But using mouse position detection and a bit of jQuery, it’s not too hard make something work. The code is up on jsFiddle. The widget is re-sizable, with the scale of all the various bits and pieces being controlled by the font-size property in the rockerControl div.
Christian Heilmann, one of the most persuasive of Mozilla’s evangelists for HTML5 wrote a blog post titled “Why I don’t write my slides in HTML.” It’s a good read. In it he provided a list of places where he sees HTML slide tools falling short. These days, Christian spends much of his life giving presentations on HTML so slide tool developers who ignore those points do so at their peril.
I’ve remixed Christian’s list and used it as a scorecard and feature checklist to guide further development of Simple HTML Slides. If it’s possible to satisfy all (or at least most) of those requirements then I can be confident that Simple HTML Slides are actually useful in the real world of hard core presenters.
Check out the Simple HTML Slides Project Page to see a working presentation that has a slide with video on it, all embedded in a WordPress post.
“An apple for the teacher” is an old tradition in America that has fallen by the wayside. But doing a little something to show your children’s teachers that you appreciate their effort and understand the challenges they face is still worth the effort.
Rather than sending an apple for the teacher, I’d like to suggest you “Ink the Teacher”. No, I’m not suggesting a gift certificate to the local tattoo parlor. I’m talking about ink for the classroom printer.
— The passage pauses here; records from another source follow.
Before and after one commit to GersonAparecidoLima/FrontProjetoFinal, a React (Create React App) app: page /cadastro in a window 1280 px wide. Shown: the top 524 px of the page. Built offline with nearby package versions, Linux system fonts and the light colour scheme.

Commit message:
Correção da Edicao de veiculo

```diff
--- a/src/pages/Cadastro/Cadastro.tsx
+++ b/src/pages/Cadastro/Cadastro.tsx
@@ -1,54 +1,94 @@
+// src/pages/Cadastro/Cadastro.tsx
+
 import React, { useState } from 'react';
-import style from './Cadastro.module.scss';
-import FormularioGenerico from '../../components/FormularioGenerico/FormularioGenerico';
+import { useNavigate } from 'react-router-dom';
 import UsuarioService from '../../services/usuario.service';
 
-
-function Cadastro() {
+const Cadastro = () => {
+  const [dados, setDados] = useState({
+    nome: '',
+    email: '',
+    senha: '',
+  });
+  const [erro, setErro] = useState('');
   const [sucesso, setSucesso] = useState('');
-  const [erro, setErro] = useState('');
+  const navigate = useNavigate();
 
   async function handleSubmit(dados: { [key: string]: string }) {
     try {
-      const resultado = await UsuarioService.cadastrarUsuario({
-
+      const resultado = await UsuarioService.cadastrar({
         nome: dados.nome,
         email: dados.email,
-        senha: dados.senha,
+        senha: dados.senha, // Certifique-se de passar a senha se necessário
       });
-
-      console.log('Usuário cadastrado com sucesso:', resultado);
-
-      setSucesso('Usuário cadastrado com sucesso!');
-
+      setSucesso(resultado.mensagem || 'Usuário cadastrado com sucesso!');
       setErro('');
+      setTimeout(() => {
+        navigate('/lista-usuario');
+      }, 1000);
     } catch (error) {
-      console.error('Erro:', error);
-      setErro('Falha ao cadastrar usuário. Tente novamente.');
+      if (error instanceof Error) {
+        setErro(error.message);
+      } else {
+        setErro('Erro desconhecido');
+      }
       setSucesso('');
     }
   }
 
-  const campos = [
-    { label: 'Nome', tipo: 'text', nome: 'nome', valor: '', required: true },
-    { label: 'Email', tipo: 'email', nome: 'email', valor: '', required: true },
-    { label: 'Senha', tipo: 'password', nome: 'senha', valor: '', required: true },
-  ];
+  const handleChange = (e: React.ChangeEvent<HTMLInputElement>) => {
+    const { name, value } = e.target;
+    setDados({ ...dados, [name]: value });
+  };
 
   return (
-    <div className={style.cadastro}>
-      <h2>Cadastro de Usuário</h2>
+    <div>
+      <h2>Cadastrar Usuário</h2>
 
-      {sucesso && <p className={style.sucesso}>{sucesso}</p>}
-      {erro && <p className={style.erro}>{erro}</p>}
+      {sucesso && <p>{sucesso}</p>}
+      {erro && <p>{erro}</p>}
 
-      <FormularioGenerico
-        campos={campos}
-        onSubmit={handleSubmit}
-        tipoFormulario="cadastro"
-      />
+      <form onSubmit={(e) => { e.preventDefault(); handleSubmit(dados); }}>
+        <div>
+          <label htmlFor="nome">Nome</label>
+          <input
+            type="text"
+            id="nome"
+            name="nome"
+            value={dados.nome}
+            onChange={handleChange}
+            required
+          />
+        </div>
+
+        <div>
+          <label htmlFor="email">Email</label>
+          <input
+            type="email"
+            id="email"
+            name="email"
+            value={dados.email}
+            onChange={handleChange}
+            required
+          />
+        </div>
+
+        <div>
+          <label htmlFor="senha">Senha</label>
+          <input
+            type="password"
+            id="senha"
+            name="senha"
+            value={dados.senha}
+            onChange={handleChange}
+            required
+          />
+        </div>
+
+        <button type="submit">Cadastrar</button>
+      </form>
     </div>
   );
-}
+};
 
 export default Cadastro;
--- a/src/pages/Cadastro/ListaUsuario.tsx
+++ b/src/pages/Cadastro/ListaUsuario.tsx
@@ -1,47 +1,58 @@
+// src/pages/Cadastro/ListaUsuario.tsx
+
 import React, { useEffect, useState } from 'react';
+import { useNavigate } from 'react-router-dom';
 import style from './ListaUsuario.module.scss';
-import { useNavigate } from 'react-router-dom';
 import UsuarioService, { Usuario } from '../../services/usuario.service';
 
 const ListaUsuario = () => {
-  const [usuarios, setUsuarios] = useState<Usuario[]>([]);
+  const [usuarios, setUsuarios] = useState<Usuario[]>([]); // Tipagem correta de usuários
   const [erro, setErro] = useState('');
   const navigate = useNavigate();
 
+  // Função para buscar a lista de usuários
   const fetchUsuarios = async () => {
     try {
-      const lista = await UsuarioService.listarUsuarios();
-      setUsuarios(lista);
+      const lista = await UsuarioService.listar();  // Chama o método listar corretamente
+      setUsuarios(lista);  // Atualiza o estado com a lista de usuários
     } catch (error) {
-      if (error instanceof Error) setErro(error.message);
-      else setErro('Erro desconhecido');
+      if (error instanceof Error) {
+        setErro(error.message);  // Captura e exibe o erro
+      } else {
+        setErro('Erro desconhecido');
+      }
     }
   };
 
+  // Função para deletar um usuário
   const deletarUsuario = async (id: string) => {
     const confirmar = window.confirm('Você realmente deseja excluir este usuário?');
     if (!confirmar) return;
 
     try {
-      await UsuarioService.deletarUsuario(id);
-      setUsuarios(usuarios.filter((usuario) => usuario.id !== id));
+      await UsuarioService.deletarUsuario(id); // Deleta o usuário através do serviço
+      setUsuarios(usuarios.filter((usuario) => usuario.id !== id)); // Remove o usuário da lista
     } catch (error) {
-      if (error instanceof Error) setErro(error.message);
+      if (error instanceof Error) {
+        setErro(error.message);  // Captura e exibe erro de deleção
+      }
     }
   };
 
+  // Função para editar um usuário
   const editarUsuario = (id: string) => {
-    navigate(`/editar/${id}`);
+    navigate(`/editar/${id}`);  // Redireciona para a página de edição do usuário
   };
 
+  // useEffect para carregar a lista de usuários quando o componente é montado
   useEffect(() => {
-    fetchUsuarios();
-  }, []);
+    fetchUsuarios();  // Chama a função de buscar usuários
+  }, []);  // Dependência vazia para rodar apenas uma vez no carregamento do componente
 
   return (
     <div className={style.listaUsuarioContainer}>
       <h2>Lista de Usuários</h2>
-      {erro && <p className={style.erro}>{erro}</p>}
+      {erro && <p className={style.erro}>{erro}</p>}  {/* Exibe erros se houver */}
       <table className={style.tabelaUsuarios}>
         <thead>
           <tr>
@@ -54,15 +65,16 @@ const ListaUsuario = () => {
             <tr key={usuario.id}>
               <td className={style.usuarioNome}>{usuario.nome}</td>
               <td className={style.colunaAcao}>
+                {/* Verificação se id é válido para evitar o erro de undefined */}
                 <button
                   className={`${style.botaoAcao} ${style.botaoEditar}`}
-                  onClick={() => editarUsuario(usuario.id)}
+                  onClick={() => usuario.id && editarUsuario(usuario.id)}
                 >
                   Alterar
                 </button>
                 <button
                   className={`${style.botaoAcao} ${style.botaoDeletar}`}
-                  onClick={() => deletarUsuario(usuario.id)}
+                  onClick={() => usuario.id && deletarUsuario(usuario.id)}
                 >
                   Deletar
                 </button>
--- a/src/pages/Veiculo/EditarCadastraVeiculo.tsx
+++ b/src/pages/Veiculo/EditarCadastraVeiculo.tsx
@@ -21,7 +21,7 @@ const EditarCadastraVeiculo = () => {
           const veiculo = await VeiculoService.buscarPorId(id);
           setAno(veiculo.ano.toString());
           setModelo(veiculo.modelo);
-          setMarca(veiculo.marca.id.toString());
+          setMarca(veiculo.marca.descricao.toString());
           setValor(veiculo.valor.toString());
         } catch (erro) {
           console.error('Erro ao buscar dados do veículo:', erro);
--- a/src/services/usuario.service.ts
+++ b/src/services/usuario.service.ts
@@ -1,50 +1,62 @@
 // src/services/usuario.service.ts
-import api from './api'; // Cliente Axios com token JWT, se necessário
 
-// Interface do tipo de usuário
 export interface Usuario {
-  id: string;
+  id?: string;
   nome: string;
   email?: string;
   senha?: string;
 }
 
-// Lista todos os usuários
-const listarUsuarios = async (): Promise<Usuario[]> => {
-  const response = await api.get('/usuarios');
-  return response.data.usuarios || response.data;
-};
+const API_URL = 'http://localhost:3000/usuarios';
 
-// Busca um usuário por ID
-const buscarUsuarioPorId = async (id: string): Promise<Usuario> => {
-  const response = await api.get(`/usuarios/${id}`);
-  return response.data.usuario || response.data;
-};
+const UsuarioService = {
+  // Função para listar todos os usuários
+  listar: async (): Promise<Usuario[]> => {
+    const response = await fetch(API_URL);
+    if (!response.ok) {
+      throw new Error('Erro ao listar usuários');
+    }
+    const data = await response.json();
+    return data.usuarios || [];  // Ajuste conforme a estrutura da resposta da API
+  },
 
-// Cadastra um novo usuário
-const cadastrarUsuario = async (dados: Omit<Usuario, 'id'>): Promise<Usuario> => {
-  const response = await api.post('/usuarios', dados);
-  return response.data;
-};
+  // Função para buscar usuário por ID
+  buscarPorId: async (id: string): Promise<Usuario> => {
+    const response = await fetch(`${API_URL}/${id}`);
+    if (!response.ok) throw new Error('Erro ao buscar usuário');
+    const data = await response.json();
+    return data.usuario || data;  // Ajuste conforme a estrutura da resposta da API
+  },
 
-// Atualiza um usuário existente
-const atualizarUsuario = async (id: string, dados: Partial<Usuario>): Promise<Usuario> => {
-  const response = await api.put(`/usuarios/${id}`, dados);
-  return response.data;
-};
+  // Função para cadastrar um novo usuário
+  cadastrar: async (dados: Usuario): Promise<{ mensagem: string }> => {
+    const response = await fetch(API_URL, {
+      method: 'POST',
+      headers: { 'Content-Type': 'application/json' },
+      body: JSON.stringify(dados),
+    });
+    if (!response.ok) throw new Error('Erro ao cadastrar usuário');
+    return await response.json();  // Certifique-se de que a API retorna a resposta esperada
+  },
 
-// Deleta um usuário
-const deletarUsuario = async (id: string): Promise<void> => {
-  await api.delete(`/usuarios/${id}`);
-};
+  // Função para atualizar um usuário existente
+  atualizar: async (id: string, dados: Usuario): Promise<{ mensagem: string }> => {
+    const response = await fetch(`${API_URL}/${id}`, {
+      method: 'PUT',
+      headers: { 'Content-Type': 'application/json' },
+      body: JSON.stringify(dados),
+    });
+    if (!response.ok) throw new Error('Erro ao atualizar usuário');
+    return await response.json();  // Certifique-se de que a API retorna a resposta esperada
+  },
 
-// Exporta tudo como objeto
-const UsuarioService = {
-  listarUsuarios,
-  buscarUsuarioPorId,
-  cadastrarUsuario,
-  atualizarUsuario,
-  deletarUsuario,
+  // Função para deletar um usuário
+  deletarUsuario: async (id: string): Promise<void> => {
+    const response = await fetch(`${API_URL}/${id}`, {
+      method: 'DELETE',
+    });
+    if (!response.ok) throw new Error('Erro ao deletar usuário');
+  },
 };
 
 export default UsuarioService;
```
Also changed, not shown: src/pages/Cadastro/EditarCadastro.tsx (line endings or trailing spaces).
Teachers in the US typically spend hundreds of dollars each year out of their own pockets to get supplies that dysfunctional school systems don’t provide. We could all help just a little.
When you head to your child’s classroom for back-to-school night this year, do a little sleuthing and find the model number of the classroom printer. Contributing an inkjet cartridge and perhaps even a ream of printer paper will give you superhero status and help ensure your child has a productive school year less constrained by tight school budgets.
…and if you tweet the idea, maybe you’ll help more than just your child’s class.